WASHINGTON -- President Bush said yesterday that "The Star-Spangled Banner" should be sung in English and that the national anthem would not hold the same value when sung in Spanish.
"I think the national anthem ought to be sung in English," Bush said in response to a question at a Rose Garden news conference. "People who want to be a citizen of this country ought to learn English, and they ought to learn to sing the national anthem in English."
The president's remarks come as a Spanish-language pop version of "The Star-Spangled Banner" is being circulated to Spanish-language radio stations, with proceeds from the single "Nuestro Himno" supporting national marches for immigration reform that could lead to citizenship for millions of illegal immigrants in the United States.

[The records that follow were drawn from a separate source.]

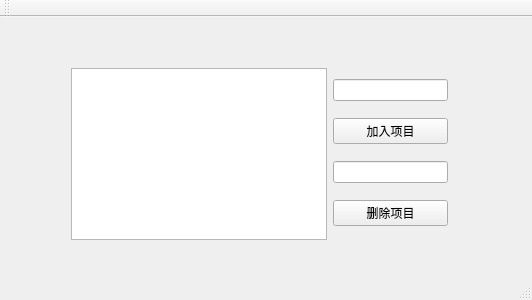
Above: mainwindow.ui from 1143910315/Drawing before the change. Below: the same form after it.
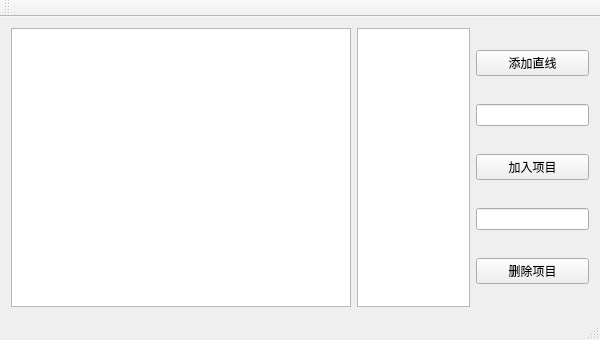
That is the form after the change. Custom widgets are drawn as their Qt base class.

The edit to the form file:
```diff
--- a/mainwindow.ui
+++ b/mainwindow.ui
@@ -6,29 +6,32 @@
    <rect>
     <x>0</x>
     <y>0</y>
-    <width>532</width>
-    <height>300</height>
+    <width>600</width>
+    <height>340</height>
    </rect>
   </property>
   <property name="windowTitle">
    <string>MainWindow</string>
   </property>
   <widget class="QWidget" name="centralWidget">
-   <widget class="QWidget" name="">
-    <property name="geometry">
-     <rect>
-      <x>60</x>
-      <y>40</y>
-      <width>399</width>
-      <height>194</height>
-     </rect>
-    </property>
-    <layout class="QHBoxLayout" name="horizontalLayout">
+   <layout class="QHBoxLayout" name="horizontalLayout_2">
+    <item>
+     <layout class="QHBoxLayout" name="horizontalLayout" stretch="3,1,1">
+      <item>
+       <widget class="GraphicsView" name="graphicsView"/>
+      </item>
      <item>
       <widget class="QListView" name="listView"/>
      </item>
      <item>
       <layout class="QVBoxLayout" name="verticalLayout">
+        <item>
+         <widget class="QPushButton" name="pushButton_3">
+          <property name="text">
+           <string>添加直线</string>
+          </property>
+         </widget>
+        </item>
        <item>
         <widget class="QLineEdit" name="lineEdit">
          <property name="toolTip">
@@ -66,7 +69,8 @@
       </layout>
      </item>
     </layout>
-   </widget>
+    </item>
+   </layout>
   </widget>
   <widget class="QMenuBar" name="menuBar">
    <property name="geometry">
@@ -89,6 +93,13 @@
   <widget class="QStatusBar" name="statusBar"/>
  </widget>
  <layoutdefault spacing="6" margin="11"/>
+ <customwidgets>
+  <customwidget>
+   <class>GraphicsView</class>
+   <extends>QGraphicsView</extends>
+   <header>graphicsview.h</header>
+  </customwidget>
+ </customwidgets>
  <resources/>
  <connections/>
 </ui>
```
Left out of the diff: 2 changed lines with no effect on the pictures. Lines whose indentation alone changed are shown as unchanged.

Bush, a Republican who has found some success in courting the traditionally Democratic Hispanic vote in Texas and in two presidential campaigns, likes to pepper his speeches with an occasional Spanish word or phrase. But as he struggles with low approval ratings, he has found firm political ground with his position on the anthem, experts on the Hispanic vote in the U.S. say.

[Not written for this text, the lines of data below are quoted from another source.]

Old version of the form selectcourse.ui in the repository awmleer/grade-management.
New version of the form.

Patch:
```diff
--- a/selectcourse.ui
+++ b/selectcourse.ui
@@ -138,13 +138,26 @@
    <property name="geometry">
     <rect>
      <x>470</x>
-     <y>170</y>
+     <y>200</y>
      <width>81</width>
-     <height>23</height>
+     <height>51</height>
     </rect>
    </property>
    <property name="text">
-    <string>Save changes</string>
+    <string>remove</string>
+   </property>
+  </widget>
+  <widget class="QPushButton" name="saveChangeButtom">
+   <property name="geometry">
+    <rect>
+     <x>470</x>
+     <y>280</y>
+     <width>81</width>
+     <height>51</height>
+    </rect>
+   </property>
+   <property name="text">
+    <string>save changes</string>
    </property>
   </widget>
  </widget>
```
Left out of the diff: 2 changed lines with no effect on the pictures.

"National anthems are symbols of a culture and symbols of what the majority of the country believes in," said Sergio Bendixen, a pollster who conducts surveys of Hispanic voters. Bush's judgment on the national anthem "is a common-sense statement. ... He is understanding of the culture enough to understand that this won't offend anyone."
Guillermo Meneses, spokesman for the U.S. Hispanic Chamber of Commerce, agreed.
"You wouldn't sing the national anthem of another country in a different language," Meneses said. "You wouldn't be singing the Mexican national anthem in English.
"We should make every attempt to learn the English language," Meneses added. "That is not to say that we don't maintain our cultural heritage. I happen to be fully bilingual, and I'm going to do my darnedest to make sure my children learn both English and Spanish."
At the same time, the president is already having the same problems among Hispanic voters that he is having generally, with his job approval at record lows in new polls this week.
As governor of Texas, Bush found strong support among Hispanic voters, and he boosted his share of the Hispanic vote from 35 percent to 40 percent between the 2000 and 2004 presidential elections.
But Bendixen, who found that the president enjoyed a favorable rating of 72 percent among all Hispanic voters surveyed at re-election, said Bush's personal favorable rating had slid to 25 percent in his latest national survey, conducted in March.
Mark Silva writes for the Chicago Tribune.